Asa Arkansas's Governor

Faith In Action


Column Transcript

This story will touch your heart. During a four-month period earlier this year, 22 children in foster care had to spend the night in an office of the Department of Human Services. Why? Because the caseworker, despite countless phone calls and tireless effort, could not find a home for them.

Twenty-two children had to sleep in a DHS office because we could find no one to take them in. They had nowhere to go.

On the other end of the spectrum, the story is sadly similar: Some inmates who have done their time and been granted parole remain in prison because they also have nowhere to go. They have no housing, no jobs lined up, no transportation. Often they have no idea how to get something as simple and necessary as a driver’s license or identification card. They need direction; they need a mentor to re-start them on life.

We face a crisis in Arkansas. On the one hand, we have young children who, through no fault of their own, find themselves alone with few prospects for a loving home. They’re looking for a first chance.

On another hand, we have inmates who have paid their debt to society and find themselves with few prospects for building a better life outside prison — and, too often, return to prison as a result. They’re looking for a second chance.

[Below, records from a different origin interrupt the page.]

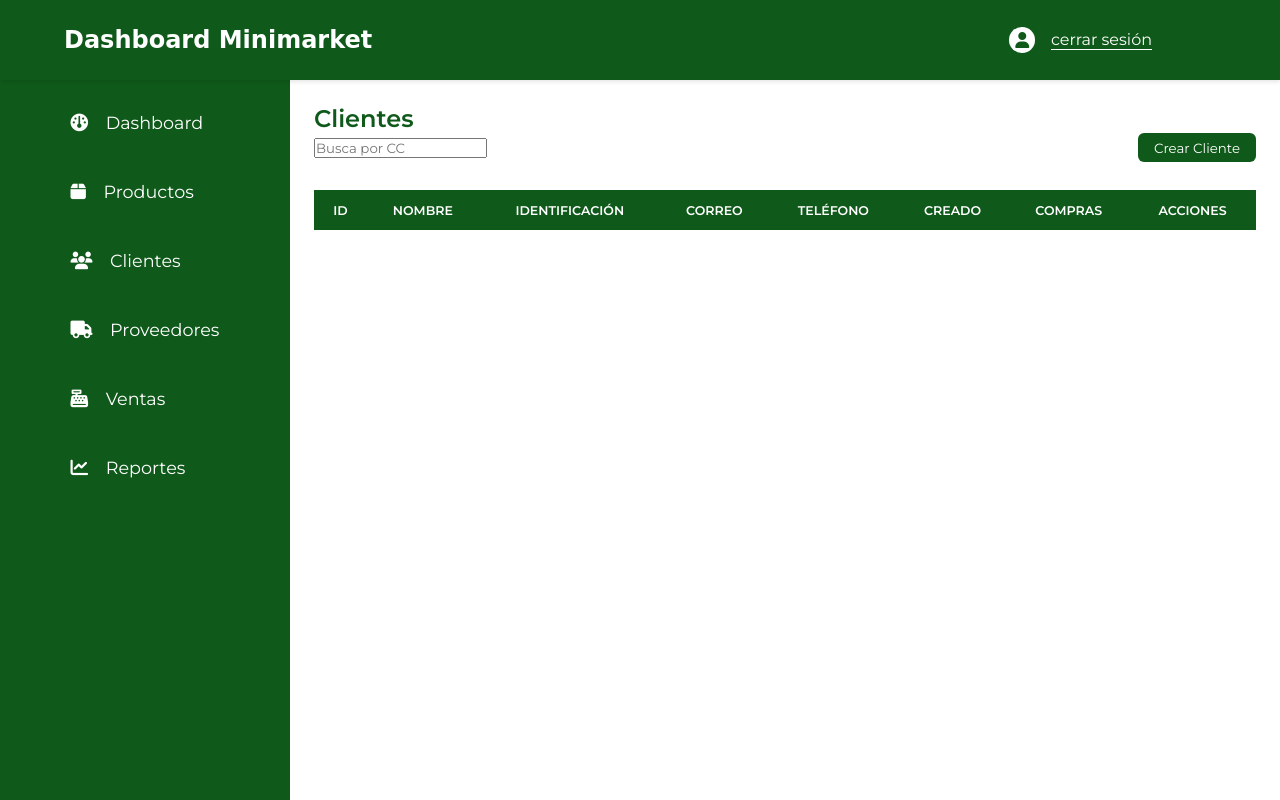
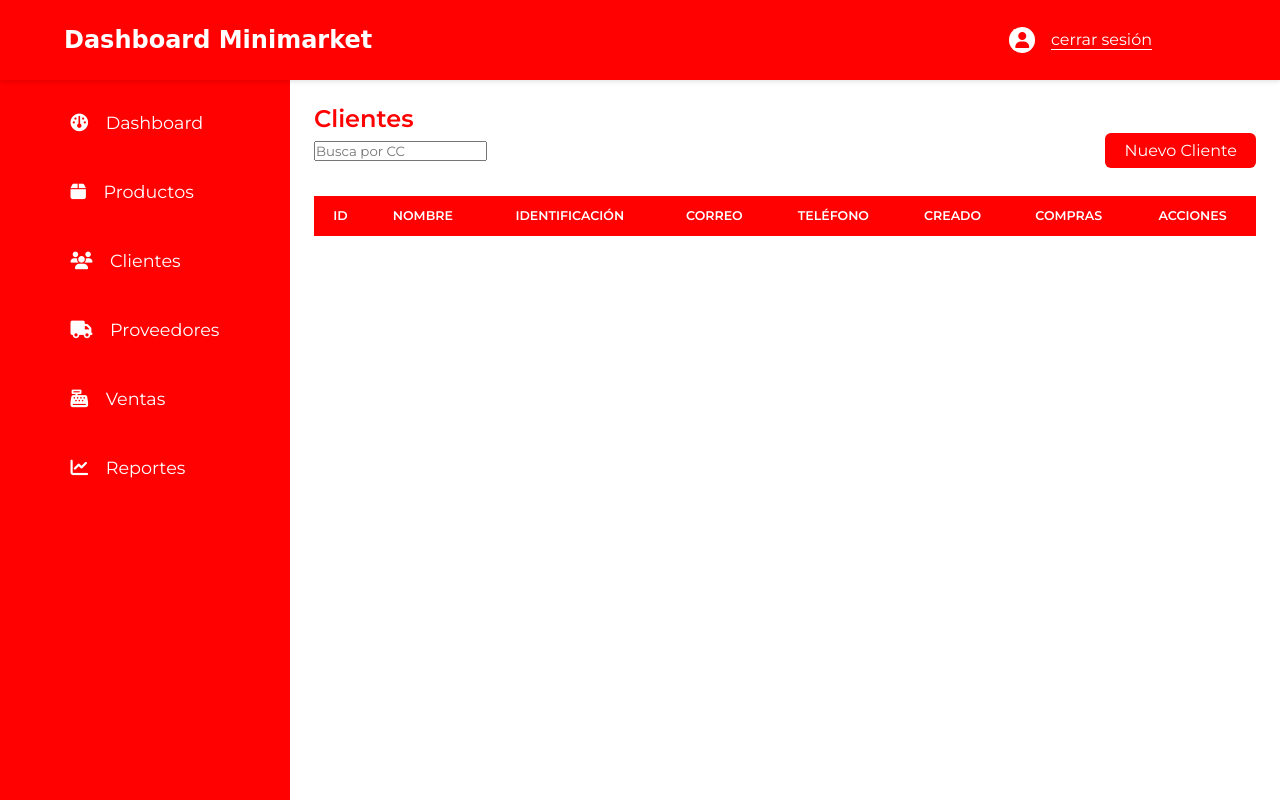
Before and after one commit to AndresDev-20/Minimarket_FullStack_Django, a Django app: page /customers/ in a window 1280 px wide. Run offline with Django 5.2, Linux system fonts and the light colour scheme; data that the repository does not hold is empty.

Commit message:
First commit

```diff
--- a/apps/customers/templates/customers.html
+++ b/apps/customers/templates/customers.html
@@ -4,7 +4,7 @@
   <h1 class="Customers__title">Clientes</h1>
   <div class="Customers__search">
     <input class="Customers__search-input" type="number" placeholder="Busca por CC" />
-    <button class="Button__add">Crear Cliente</button>
+    <a class="Button__add" href="{% url 'create_customer' %}">Nuevo Cliente</a>
   </div>
 <table>
   <thead>
--- a/apps/customers/urls.py
+++ b/apps/customers/urls.py
@@ -3,5 +3,5 @@ from . import views
 
 urlpatterns = [
     path('', views.customer, name='customer'),
-   # path('/create', views.Customer_create, name='create_customer'),
+   path('create/', views.Customer_create, name='create_customer'),
 ]
--- a/static/css/style.css
+++ b/static/css/style.css
@@ -1,5 +1,5 @@
 :root {
-  --primary-color: #0f5a1a;
+  --primary-color: #ff0101;
   --primary-hover-color: teal;
   --border-radius: 5em;
   --border-color: #ccc;
```
Also changed, not shown: apps/customers/templates/create.html (+6 -3 lines).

These Arkansans need more help. But there are some problems that government money cannot solve.`

So last week, I announced plans for the Governor’s Restore Hope Summit on August 25th and 26th at the Marriott Hotel in downtown Little Rock.

I invite you to attend.

At the summit, you will hear from leaders of state agencies, non-profits and ministries about ways to improve our reentry process and foster care.

It’s not the summit itself that’ll make a difference. It’s the follow-up — setting goals, taking action. The summit is not the end but the beginning. It’s the start of building even better relationships between the faith community and state agencies, both of which already share a common cause. There’s no reason they shouldn’t be working more closely together.

I recognize that many Arkansans in the faith community, in nonprofits, on their own, have fought this fight for a long, long time. We want to lend them a hand. We want to bring together those folks who have been willing to fight this fight on different fronts, and harness their knowledge and experience in a focused way to improve reentry for inmates and expand the number of foster homes for our children.

I truly believe that if we can get the right people together, we can solve this problem.

If you are interested in attending the summit, please visit the Governor’s website to register. We need your help.